In Quantum of Solace, a film that begins literally 10 minutes after Craig uttered those eternal words at the end of Casino Royale, Bond is driven not only by the ‘inconsolable rage’ that Judi Dench’s M scolds him about, but revenge – for the attacks that have been made on the only two women in his life. Vesper Lynd’s death at the end of Casino Royale sets Bond on a mission to find the men responsible. The attempt at the beginning of Quantum on the life of M, who, as Bond says with a sheepish smile, “likes to think of herself” as his mother, takes him the closest he has ever come to going rogue.
Indeed, such is the blind fury within his heart, the sort of fury he thought he trained himself to ignore, that he kills every man who gets in his way, until a moment of clarity at the end, when he spares the life of the only man who deserved death.

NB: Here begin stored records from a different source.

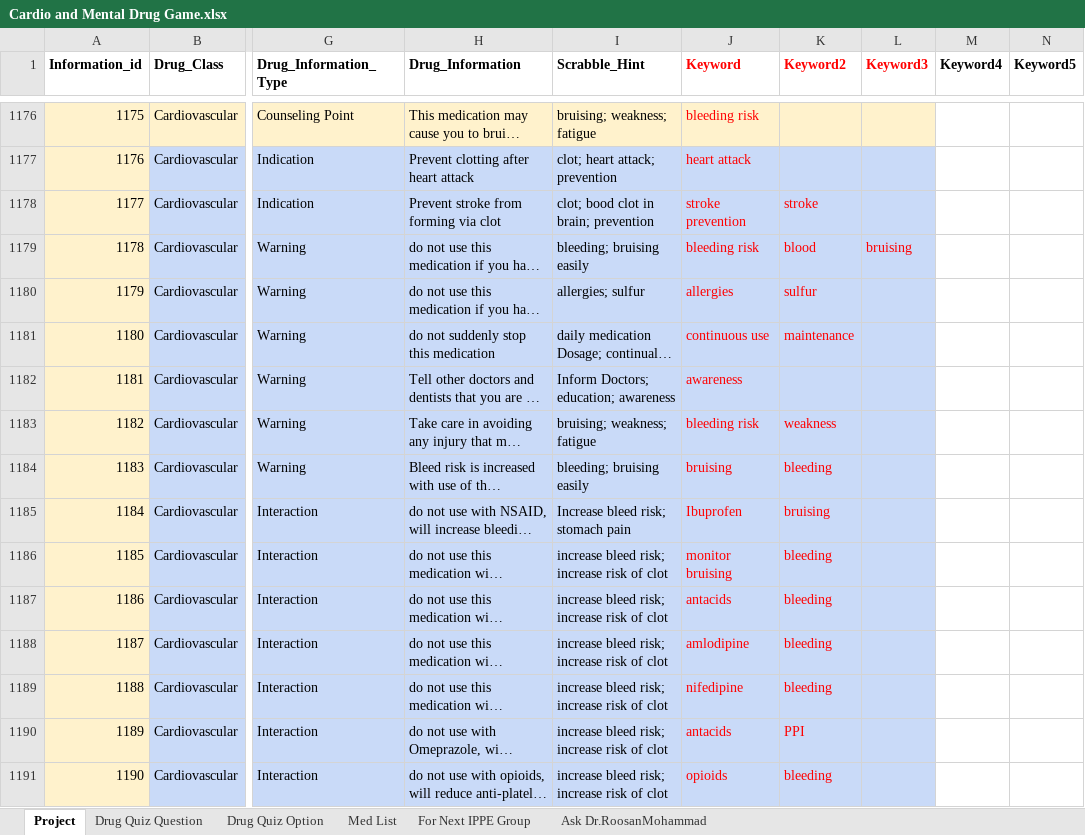
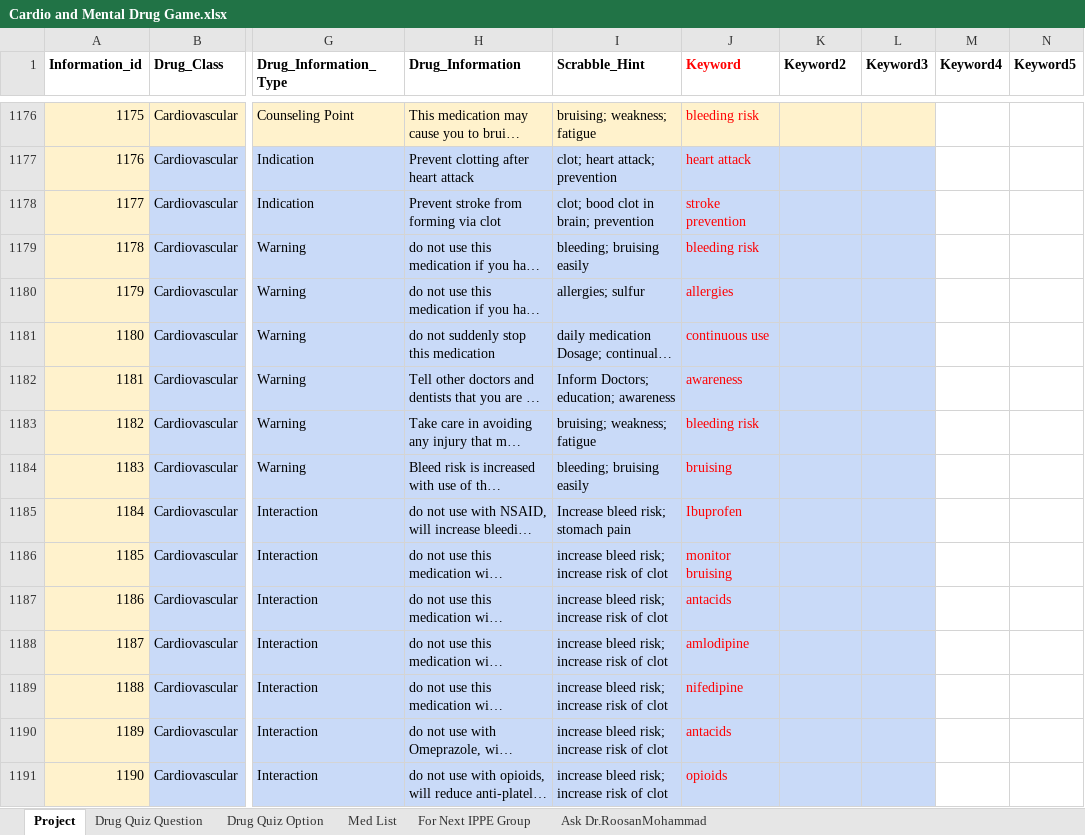
Before and after one commit to nash90/medical-app, an Excel workbook: script/data/Cardio and Mental Drug Game.xlsx, sheet Project, drawn as a sheet; only a part is shown, gaps mark what is left out; long unchanged cells end in …; values as stored, in another font and other column widths than the file's, no borders; conditional formats not drawn; the diff covers the shown part only; the diff names each change by its address in the sheet, - before the commit and + after, or states it on an @@ line.

Commit message:
new data

```diff
--- a/script/data/Cardio and Mental Drug Game.xlsx (sheet Project)
+++ b/script/data/Cardio and Mental Drug Game.xlsx (sheet Project)
-K1:L1 text colour: #FF0000
+K1:L1 text colour: black
-K1178 (Keyword2): stroke
+K1178 (Keyword2): (empty)
-K1179 (Keyword2): blood
+K1179 (Keyword2): (empty)
-L1179 (Keyword3): bruising
+L1179 (Keyword3): (empty)
-K1180 (Keyword2): sulfur
+K1180 (Keyword2): (empty)
-K1181 (Keyword2): maintenance
+K1181 (Keyword2): (empty)
-K1183 (Keyword2): weakness
+K1183 (Keyword2): (empty)
-K1184 (Keyword2): bleeding
+K1184 (Keyword2): (empty)
-K1185 (Keyword2): bruising
+K1185 (Keyword2): (empty)
-K1186:K1189 (Keyword2): bleeding
+K1186:K1189 (Keyword2): (empty)
-K1190 (Keyword2): PPI
+K1190 (Keyword2): (empty)
-K1191 (Keyword2): bleeding
+K1191 (Keyword2): (empty)
```
Also changed, not shown: 973 edited cells elsewhere in this sheet, sheet Drug Quiz Option, sheet Drug Quiz Question, 1 other file.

Quantum of Solace, at 106 minutes, is the shortest Bond film ever made, with a breakneck pace and filled with some of the most spectacular action ever filmed in the series – on earth, air, fire and water.
There is certainly an overreliance on action in this film – it begins with the most memorable chase scene of Craig’s run as Bond; shot with a white-knuckle intensity that sets the tone for the rest of the movie, and even has the audacity to put 007 inside a vintage Douglas DC-3. It’s a film in which cars crash into each other, boats barge into boats and planes plough into mountains. It’s crazy.
Presumably, the wall-to-wall action was a result of the ‘bare’ script Craig spoke about, but in a movie that channels some of the best ‘70s revenge thrillers – Death Wish, for obvious reasons, comes to mind – it’s a blessing in disguise. I could be wrong, but I would be surprised if Bond says more than 50 lines in Quantum – which makes Craig’s performance even more remarkable. He can’t rely on the snarky one-liners or the devil-may-care attitude that he so wonderfully played in Casino Royale. This time, he has murder in his eyes, and what almost seems like a deep fear in his heart.
When he meets Camille Montes – the only main Bond girl I can recall who he doesn’t want to be with – he sees a mirror of sorts, another human being driven by a personal vendetta that has overtaken everything else. Without ever feeling shoehorned in, their conversations are almost always about this shared anger, and these shared motivations. “Let me know what it feels like,” she says to him, wanting to understand if there can ever be release in revenge. “What now,” she wonders, when she finally gets it.
Quantum of Solace is hardly a spy movie – although there is an uncommonly woke subplot involving the United States’ flawed foreign policy in the Middle East. It is the necessary bridge between two great Bond films, the incendiary second act to a trilogy that no one could have ever anticipated.